WHAT THIS TASK INVOLVES: Print each entry word for word.

== MATERIAL FOR THIS EXERCISE

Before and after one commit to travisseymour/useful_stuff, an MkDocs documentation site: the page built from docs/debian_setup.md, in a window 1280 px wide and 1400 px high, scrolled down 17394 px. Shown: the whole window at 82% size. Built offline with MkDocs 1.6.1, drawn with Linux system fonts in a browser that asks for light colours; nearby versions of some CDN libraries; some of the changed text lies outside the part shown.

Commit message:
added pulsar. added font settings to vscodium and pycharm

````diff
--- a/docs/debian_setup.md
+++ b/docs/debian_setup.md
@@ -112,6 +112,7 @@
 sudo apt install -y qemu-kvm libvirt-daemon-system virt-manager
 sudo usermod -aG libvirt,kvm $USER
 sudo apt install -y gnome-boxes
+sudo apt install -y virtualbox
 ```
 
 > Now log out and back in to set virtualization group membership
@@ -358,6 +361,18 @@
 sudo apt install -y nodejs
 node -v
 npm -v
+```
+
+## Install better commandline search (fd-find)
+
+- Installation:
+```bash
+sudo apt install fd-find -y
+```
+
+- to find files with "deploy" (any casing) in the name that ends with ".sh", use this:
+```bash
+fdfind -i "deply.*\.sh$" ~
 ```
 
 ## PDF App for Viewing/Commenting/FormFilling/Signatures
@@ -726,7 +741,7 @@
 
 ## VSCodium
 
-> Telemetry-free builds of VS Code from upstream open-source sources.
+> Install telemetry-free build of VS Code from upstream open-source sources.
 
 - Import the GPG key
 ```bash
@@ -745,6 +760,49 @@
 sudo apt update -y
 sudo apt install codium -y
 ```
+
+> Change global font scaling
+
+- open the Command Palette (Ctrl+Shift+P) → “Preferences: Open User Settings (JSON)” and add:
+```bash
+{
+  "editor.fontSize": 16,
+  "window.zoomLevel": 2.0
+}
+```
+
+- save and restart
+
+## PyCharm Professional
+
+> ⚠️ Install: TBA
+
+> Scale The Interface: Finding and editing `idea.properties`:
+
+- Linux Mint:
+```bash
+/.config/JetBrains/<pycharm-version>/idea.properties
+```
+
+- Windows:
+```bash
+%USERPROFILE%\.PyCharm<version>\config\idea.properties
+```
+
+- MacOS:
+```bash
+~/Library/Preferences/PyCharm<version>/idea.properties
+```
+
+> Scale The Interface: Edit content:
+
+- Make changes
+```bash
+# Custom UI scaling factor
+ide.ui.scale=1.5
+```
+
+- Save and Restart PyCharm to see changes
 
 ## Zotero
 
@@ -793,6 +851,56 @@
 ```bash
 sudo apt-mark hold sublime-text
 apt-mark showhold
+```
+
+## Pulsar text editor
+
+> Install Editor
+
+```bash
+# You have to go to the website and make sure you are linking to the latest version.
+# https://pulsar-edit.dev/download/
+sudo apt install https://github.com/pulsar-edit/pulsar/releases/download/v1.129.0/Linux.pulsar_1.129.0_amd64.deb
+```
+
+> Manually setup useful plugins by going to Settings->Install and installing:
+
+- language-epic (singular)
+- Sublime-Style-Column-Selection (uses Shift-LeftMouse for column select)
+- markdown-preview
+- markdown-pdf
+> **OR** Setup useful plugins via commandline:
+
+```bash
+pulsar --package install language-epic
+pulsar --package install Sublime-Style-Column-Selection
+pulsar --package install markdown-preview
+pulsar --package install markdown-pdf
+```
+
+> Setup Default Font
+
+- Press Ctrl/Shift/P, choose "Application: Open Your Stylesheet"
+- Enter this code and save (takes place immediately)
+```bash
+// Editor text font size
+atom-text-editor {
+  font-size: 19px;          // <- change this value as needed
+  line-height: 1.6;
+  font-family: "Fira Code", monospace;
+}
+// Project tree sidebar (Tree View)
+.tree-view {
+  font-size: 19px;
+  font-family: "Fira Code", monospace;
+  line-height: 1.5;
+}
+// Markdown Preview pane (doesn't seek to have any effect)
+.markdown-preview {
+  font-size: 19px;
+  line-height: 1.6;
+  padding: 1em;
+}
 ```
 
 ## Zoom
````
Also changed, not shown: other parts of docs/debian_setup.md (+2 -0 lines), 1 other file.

====

ANSWER BOX:
Before and after one commit to travisseymour/useful_stuff, an MkDocs documentation site: the page built from docs/debian_setup.md, in a window 1280 px wide and 1400 px high, scrolled down 17394 px. Shown: the whole window at 82% size. Built offline with MkDocs 1.6.1, drawn with Linux system fonts in a browser that asks for light colours; nearby versions of some CDN libraries; some of the changed text lies outside the part shown.

Commit message:
added pulsar. added font settings to vscodium and pycharm

````diff
--- a/docs/debian_setup.md
+++ b/docs/debian_setup.md
@@ -112,6 +112,7 @@
 sudo apt install -y qemu-kvm libvirt-daemon-system virt-manager
 sudo usermod -aG libvirt,kvm $USER
 sudo apt install -y gnome-boxes
+sudo apt install -y virtualbox
 ```
 
 > Now log out and back in to set virtualization group membership
@@ -358,6 +361,18 @@
 sudo apt install -y nodejs
 node -v
 npm -v
+```
+
+## Install better commandline search (fd-find)
+
+- Installation:
+```bash
+sudo apt install fd-find -y
+```
+
+- to find files with "deploy" (any casing) in the name that ends with ".sh", use this:
+```bash
+fdfind -i "deply.*\.sh$" ~
 ```
 
 ## PDF App for Viewing/Commenting/FormFilling/Signatures
@@ -726,7 +741,7 @@
 
 ## VSCodium
 
-> Telemetry-free builds of VS Code from upstream open-source sources.
+> Install telemetry-free build of VS Code from upstream open-source sources.
 
 - Import the GPG key
 ```bash
@@ -745,6 +760,49 @@
 sudo apt update -y
 sudo apt install codium -y
 ```
+
+> Change global font scaling
+
+- open the Command Palette (Ctrl+Shift+P) → “Preferences: Open User Settings (JSON)” and add:
+```bash
+{
+  "editor.fontSize": 16,
+  "window.zoomLevel": 2.0
+}
+```
+
+- save and restart
+
+## PyCharm Professional
+
+> ⚠️ Install: TBA
+
+> Scale The Interface: Finding and editing `idea.properties`:
+
+- Linux Mint:
+```bash
+/.config/JetBrains/<pycharm-version>/idea.properties
+```
+
+- Windows:
+```bash
+%USERPROFILE%\.PyCharm<version>\config\idea.properties
+```
+
+- MacOS:
+```bash
+~/Library/Preferences/PyCharm<version>/idea.properties
+```
+
+> Scale The Interface: Edit content:
+
+- Make changes
+```bash
+# Custom UI scaling factor
+ide.ui.scale=1.5
+```
+
+- Save and Restart PyCharm to see changes
 
 ## Zotero
 
@@ -793,6 +851,56 @@
 ```bash
 sudo apt-mark hold sublime-text
 apt-mark showhold
+```
+
+## Pulsar text editor
+
+> Install Editor
+
+```bash
+# You have to go to the website and make sure you are linking to the latest version.
+# https://pulsar-edit.dev/download/
+sudo apt install https://github.com/pulsar-edit/pulsar/releases/download/v1.129.0/Linux.pulsar_1.129.0_amd64.deb
+```
+
+> Manually setup useful plugins by going to Settings->Install and installing:
+
+- language-epic (singular)
+- Sublime-Style-Column-Selection (uses Shift-LeftMouse for column select)
+- markdown-preview
+- markdown-pdf
+> **OR** Setup useful plugins via commandline:
+
+```bash
+pulsar --package install language-epic
+pulsar --package install Sublime-Style-Column-Selection
+pulsar --package install markdown-preview
+pulsar --package install markdown-pdf
+```
+
+> Setup Default Font
+
+- Press Ctrl/Shift/P, choose "Application: Open Your Stylesheet"
+- Enter this code and save (takes place immediately)
+```bash
+// Editor text font size
+atom-text-editor {
+  font-size: 19px;          // <- change this value as needed
+  line-height: 1.6;
+  font-family: "Fira Code", monospace;
+}
+// Project tree sidebar (Tree View)
+.tree-view {
+  font-size: 19px;
+  font-family: "Fira Code", monospace;
+  line-height: 1.5;
+}
+// Markdown Preview pane (doesn't seek to have any effect)
+.markdown-preview {
+  font-size: 19px;
+  line-height: 1.6;
+  padding: 1em;
+}
 ```
 
 ## Zoom
````
Also changed, not shown: other parts of docs/debian_setup.md (+2 -0 lines), 1 other file.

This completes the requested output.